I am often asked what I do for work. And it can be difficult explaining to many people. I have several friends who also find it a bit of a challenge. If I say I am a teacher, people expect me to be affiliated with a school and have a classroom filled with students. If I say I am a SpEd Teacher, they expect me to know Braille or Sign Language. If I say I am a freelancer, most faces get big question marks on it. If I say I am an online freelancer, I am a MLM networker or even a scammer! But I am mostly what I have mentioned. I am an educator teaching without a classroom.

I have been teaching for a little over two decades now and have had my fair share of different platforms. I began my younger years as an early childhood educator and a tutor. I have taught vocational, college and university students. I have taught SEN (Special Education Needs) children on a one-on-one, small group and resource room setting. My first non-classroom teaching was as a Behavior Coach for adolescents with Type I Diabetes and a Facilitator for family dynamics. And now, still teaching without a classroom, as a global online teacher. I teach English to non-English speakers. Quite recently, I have began teaching a SEN child online too.

I know many teachers, especially teachers of SEN children who are teaching without a classroom of their own. I also know many teachers engaging in teaching English online, either full-time or part-time. Teaching without a classroom is no reason of shame. We are not less of who we are because we have opted to teach without a classroom. I have complete respect and give my high salute to teachers juggling the classroom jungle. But, I have complete respect for those who have taken a different route.




Teaching without a classroom does not make teachers non-teachers. In the greater picture of life, everyone is a teacher, anyway. In the smaller picture, many of us who have chosen to teach without a classroom continue to touch lives in different ways. There is an adage that says: “The TEACHER is MORE IMPORTANT than WHAT they TEACH.” More importantly, better than where they teach.

Teaching outside a classroom has allowed me to touch struggling children individually. It has made me a part of several families’ journey collectively. I have seen lives improved by better academic grades, better social performance and even better professional opportunities.

Our societies have gotten much into the habit of discrediting people and worst, shaming.
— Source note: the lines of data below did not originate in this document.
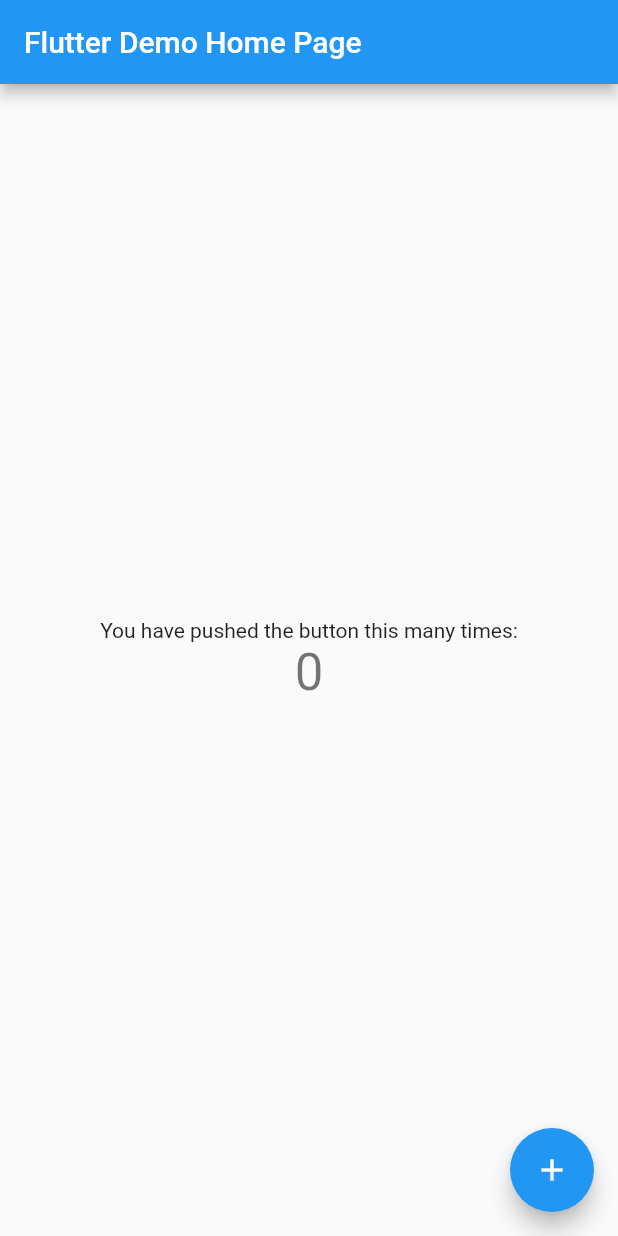
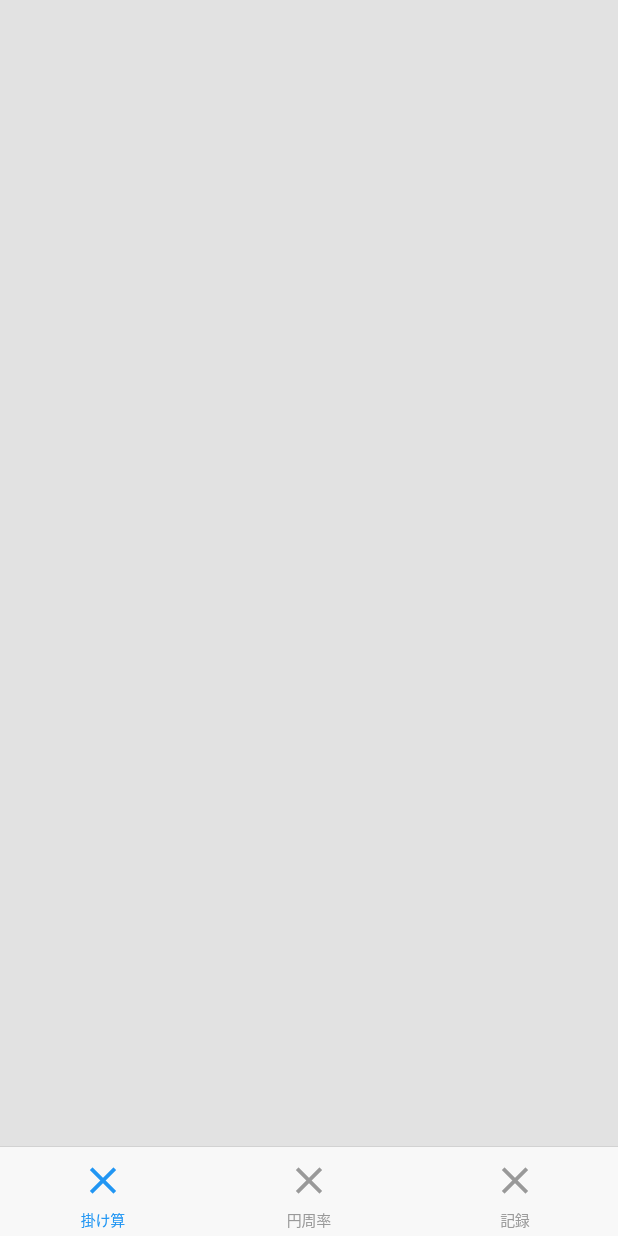
Before and after one commit to matsumo-and/Flutter_Pi_Memorization, a Flutter app: the screen it shows after launch, on a phone screen of 412 x 824 dp. Run offline on Flutter 3.47's test engine with Material 2 defaults, Android fonts, the phone set to English and light mode, and no system bars; our stand-ins replace flutter_riverpod.

Commit message:
create three tab view

```diff
--- a/lib/main.dart
+++ b/lib/main.dart
@@ -1,4 +1,6 @@
 import 'package:flutter/material.dart';
+
+import 'view/bottom_tab_bar.dart';
 
 void main() {
   runApp(const MyApp());
@@ -7,109 +9,14 @@ void main() {
 class MyApp extends StatelessWidget {
   const MyApp({Key? key}) : super(key: key);
 
-  // This widget is the root of your application.
   @override
   Widget build(BuildContext context) {
     return MaterialApp(
-      title: 'Flutter Demo',
+      title: 'Pi_Memorization',
       theme: ThemeData(
-        // This is the theme of your application.
-        //
-        // Try running your application with "flutter run". You'll see the
-        // application has a blue toolbar. Then, without quitting the app, try
-        // changing the primarySwatch below to Colors.green and then invoke
-        // "hot reload" (press "r" in the console where you ran "flutter run",
-        // or simply save your changes to "hot reload" in a Flutter IDE).
-        // Notice that the counter didn't reset back to zero; the application
-        // is not restarted.
         primarySwatch: Colors.blue,
       ),
-      home: const MyHomePage(title: 'Flutter Demo Home Page'),
+      home: const BottomTabBar(),
     );
   }
 }
-
-class MyHomePage extends StatefulWidget {
-  const MyHomePage({Key? key, required this.title}) : super(key: key);
-
-  // This widget is the home page of your application. It is stateful, meaning
-  // that it has a State object (defined below) that contains fields that affect
-  // how it looks.
-
-  // This class is the configuration for the state. It holds the values (in this
-  // case the title) provided by the parent (in this case the App widget) and
-  // used by the build method of the State. Fields in a Widget subclass are
-  // always marked "final".
-
-  final String title;
-
-  @override
-  State<MyHomePage> createState() => _MyHomePageState();
-}
-
-class _MyHomePageState extends State<MyHomePage> {
-  int _counter = 0;
-
-  void _incrementCounter() {
-    setState(() {
-      // This call to setState tells the Flutter framework that something has
-      // changed in this State, which causes it to rerun the build method below
-      // so that the display can reflect the updated values. If we changed
-      // _counter without calling setState(), then the build method would not be
-      // called again, and so nothing would appear to happen.
-      _counter++;
-    });
-  }
-
-  @override
-  Widget build(BuildContext context) {
-    // This method is rerun every time setState is called, for instance as done
-    // by the _incrementCounter method above.
-    //
-    // The Flutter framework has been optimized to make rerunning build methods
-    // fast, so that you can just rebuild anything that needs updating rather
-    // than having to individually change instances of widgets.
-    return Scaffold(
-      appBar: AppBar(
-        // Here we take the value from the MyHomePage object that was created by
-        // the App.build method, and use it to set our appbar title.
-        title: Text(widget.title),
-      ),
-      body: Center(
-        // Center is a layout widget. It takes a single child and positions it
-        // in the middle of the parent.
-        child: Column(
-          // Column is also a layout widget. It takes a list of children and
-          // arranges them vertically. By default, it sizes itself to fit its
-          // children horizontally, and tries to be as tall as its parent.
-          //
-          // Invoke "debug painting" (press "p" in the console, choose the
-          // "Toggle Debug Paint" action from the Flutter Inspector in Android
-          // Studio, or the "Toggle Debug Paint" command in Visual Studio Code)
-          // to see the wireframe for each widget.
-          //
-          // Column has various properties to control how it sizes itself and
-          // how it positions its children. Here we use mainAxisAlignment to
-          // center the children vertically; the main axis here is the vertical
-          // axis because Columns are vertical (the cross axis would be
-          // horizontal).
-          mainAxisAlignment: MainAxisAlignment.center,
-          children: <Widget>[
-            const Text(
-              'You have pushed the button this many times:',
-            ),
-            Text(
-              '$_counter',
-              style: Theme.of(context).textTheme.headline4,
-            ),
-          ],
-        ),
-      ),
-      floatingActionButton: FloatingActionButton(
-        onPressed: _incrementCounter,
-        tooltip: 'Increment',
-        child: const Icon(Icons.add),
-      ), // This trailing comma makes auto-formatting nicer for build methods.
-    );
-  }
-}
--- a/lib/view/bottom_tab_bar.dart
+++ b/lib/view/bottom_tab_bar.dart
@@ -1,5 +1,9 @@
 import 'package:flutter/cupertino.dart';
+import 'package:flutter/material.dart';
 import 'package:flutter_pi_memorization/model/tab.dart';
+import 'package:flutter_pi_memorization/view/multiplication.dart';
+import 'package:flutter_pi_memorization/view/pi_memorization.dart';
+import 'package:flutter_pi_memorization/view/progress_record.dart';
 import 'package:flutter_riverpod/flutter_riverpod.dart';
 
 class BottomTabBar extends ConsumerStatefulWidget {
@@ -13,7 +17,9 @@ class BottomBarState extends ConsumerState<BottomTabBar> {
   late CupertinoTabController _controller;
 
   final List<Tabs> _tabsList = [
-    /// TODO create Tab list
+    const Tabs(Multiprication(), "掛け算", Icon(Icons.close)),
+    const Tabs(PiMemorization(), "円周率", Icon(Icons.close)),
+    const Tabs(ProgressRecord(), "記録", Icon(Icons.close)),
   ];
 
   List<GlobalKey<NavigatorState>> _globalKeyList = [];
--- /dev/null
+++ b/lib/view/multiplication.dart
@@ -0,0 +1,10 @@
+import 'package:flutter/material.dart';
+
+class Multiprication extends StatelessWidget {
+  const Multiprication({Key? key}) : super(key: key);
+
+  @override
+  Widget build(BuildContext context) {
+    return Container();
+  }
+}
--- /dev/null
+++ b/lib/view/pi_memorization.dart
@@ -0,0 +1,10 @@
+import 'package:flutter/material.dart';
+
+class PiMemorization extends StatelessWidget {
+  const PiMemorization({Key? key}) : super(key: key);
+
+  @override
+  Widget build(BuildContext context) {
+    return Container();
+  }
+}
--- /dev/null
+++ b/lib/view/progress_record.dart
@@ -0,0 +1,10 @@
+import 'package:flutter/material.dart';
+
+class ProgressRecord extends StatelessWidget {
+  const ProgressRecord({Key? key}) : super(key: key);
+
+  @override
+  Widget build(BuildContext context) {
+    return Container();
+  }
+}
```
I have many times heard, and so has friends, that reference of “just a…” Tutors are tutors and not “just a tutor”. SpEd Para or Shadow is not “just a SpEd Para or Shadow”.  It is not “just a Behavior Coach” or “just an online English teacher”. and yeah..in fact, there even is that “just a Teacher” thing too. it’s like saying Superman is JUST Clark Kent!


For reasonable reasons…No one is “JUST A”. Everyone is someone. And as cliche as it may be, everyone is going through his own circumstances and battles. Everyone’s choices has it’s own reason. Respect. You are not in their circumstances and battles. You may not understand or appreciate their reasons. It is not yours. Respect it, leave it.

As for me….at these moments, I am content being a global teacher teaching without a classroom. Occasionally, I still do assessment and coaching for SEN children. Most importantly, I am busying myself with my greatest teaching job – parenting. We often don’t realize it (or let alone, forget it), but parents are a child’s first teachers.